  • Instruction support. Not all parts of the PTX instruction set are supported. Further, parts of the PTX instruction set that are supported have largely been tested by generating kernels written in C/C++ with nvcc. It is possible that there are untested edge cases that would only be exposed by use of inline PTX.

    • Surfaces: Surface support is currently being tested, but is not released.

    • Video instructions: The video instructions (vadd, vsub, vabsdiff, vmin, vmax, vshl, vshr, vmad, vset) are currently not instrumented.

Future Work

With the --tool flag, Panoptes provides support for alternate instrumentation modes.

  • hostgpu: This instrumentation mode translates CUDA to parallel host code on-the-fly. By using vectorized SSE/AVX instructions where possible, transformed code is able to maximize the computational throughput available from the host processor. This approach allows for a write-once, run-anywhere approach to parallel software development, exploiting the hardware resources available.

    These extensions add a series of passes during the processing of PTX code during the instrumentation process. Following basic block extraction, we identify opportunities to use native host vector instructions to provide 4- or 8-wide SIMD operations simultaneously. Where possible, code is scheduled to minimize register spills, executing the most instructions possible for a pseudowarp of 4 or 8 threads before performing a lightweight context switch to another pseudowarp. Combining host-based threads with vectorized instructions allows efficient use of host processors for parallel programs.

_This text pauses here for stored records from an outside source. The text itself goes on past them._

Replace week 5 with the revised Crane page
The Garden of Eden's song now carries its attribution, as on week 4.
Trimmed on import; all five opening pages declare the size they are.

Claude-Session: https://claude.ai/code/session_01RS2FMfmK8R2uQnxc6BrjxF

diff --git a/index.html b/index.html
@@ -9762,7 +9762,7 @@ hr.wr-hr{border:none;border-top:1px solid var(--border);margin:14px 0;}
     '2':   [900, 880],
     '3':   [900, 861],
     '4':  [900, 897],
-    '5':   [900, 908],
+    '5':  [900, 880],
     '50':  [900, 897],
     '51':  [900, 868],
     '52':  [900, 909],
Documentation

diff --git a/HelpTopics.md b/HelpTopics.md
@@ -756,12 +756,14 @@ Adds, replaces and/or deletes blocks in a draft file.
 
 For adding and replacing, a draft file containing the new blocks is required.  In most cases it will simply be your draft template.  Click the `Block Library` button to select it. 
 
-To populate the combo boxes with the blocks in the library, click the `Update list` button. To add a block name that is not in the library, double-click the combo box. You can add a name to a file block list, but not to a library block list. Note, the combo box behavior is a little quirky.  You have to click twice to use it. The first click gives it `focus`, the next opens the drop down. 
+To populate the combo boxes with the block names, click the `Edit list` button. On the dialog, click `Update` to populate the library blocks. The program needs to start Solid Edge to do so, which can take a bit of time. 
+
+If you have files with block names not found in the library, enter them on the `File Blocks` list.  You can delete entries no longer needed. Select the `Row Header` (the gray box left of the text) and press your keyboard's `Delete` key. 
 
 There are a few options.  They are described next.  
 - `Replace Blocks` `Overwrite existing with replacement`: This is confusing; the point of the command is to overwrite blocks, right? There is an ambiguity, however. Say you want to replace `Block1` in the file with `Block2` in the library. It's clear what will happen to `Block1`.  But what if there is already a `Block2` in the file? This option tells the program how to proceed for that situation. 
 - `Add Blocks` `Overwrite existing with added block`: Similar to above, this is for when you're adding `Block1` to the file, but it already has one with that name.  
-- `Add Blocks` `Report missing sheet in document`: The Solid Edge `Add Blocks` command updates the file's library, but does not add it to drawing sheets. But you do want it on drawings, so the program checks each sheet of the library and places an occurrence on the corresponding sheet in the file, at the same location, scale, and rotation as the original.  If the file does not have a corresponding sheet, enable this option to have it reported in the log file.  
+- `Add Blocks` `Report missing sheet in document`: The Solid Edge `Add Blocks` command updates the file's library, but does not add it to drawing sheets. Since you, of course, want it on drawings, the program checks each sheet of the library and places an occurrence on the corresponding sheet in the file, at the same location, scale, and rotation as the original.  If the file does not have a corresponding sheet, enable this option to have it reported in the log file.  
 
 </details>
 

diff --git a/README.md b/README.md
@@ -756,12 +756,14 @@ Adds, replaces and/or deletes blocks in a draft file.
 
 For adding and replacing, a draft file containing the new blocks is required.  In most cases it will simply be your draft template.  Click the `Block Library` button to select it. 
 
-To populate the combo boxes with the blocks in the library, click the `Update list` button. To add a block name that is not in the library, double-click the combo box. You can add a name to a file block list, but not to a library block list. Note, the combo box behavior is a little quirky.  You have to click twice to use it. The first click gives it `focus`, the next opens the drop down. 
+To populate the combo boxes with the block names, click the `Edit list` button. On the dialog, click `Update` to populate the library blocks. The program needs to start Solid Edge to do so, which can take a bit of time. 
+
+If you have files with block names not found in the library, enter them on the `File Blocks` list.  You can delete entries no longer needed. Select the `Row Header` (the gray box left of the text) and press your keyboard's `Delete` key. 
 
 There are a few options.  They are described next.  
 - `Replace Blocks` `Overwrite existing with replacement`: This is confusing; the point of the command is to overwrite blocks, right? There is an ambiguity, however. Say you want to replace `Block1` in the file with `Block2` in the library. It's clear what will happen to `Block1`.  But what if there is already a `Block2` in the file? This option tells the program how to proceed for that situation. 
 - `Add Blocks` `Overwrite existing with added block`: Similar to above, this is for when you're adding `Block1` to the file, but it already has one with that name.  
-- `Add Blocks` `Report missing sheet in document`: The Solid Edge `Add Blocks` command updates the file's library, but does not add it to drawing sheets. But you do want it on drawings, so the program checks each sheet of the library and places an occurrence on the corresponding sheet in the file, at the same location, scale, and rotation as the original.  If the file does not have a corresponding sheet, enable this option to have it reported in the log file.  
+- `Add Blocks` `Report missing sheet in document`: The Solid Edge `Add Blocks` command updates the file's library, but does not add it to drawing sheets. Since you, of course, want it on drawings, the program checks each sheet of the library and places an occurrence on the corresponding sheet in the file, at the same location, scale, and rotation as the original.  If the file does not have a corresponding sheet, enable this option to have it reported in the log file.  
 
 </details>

  • These instrumentation capabilities can be extended to data race detection, coverage analysis, and instruction-level performance measurements.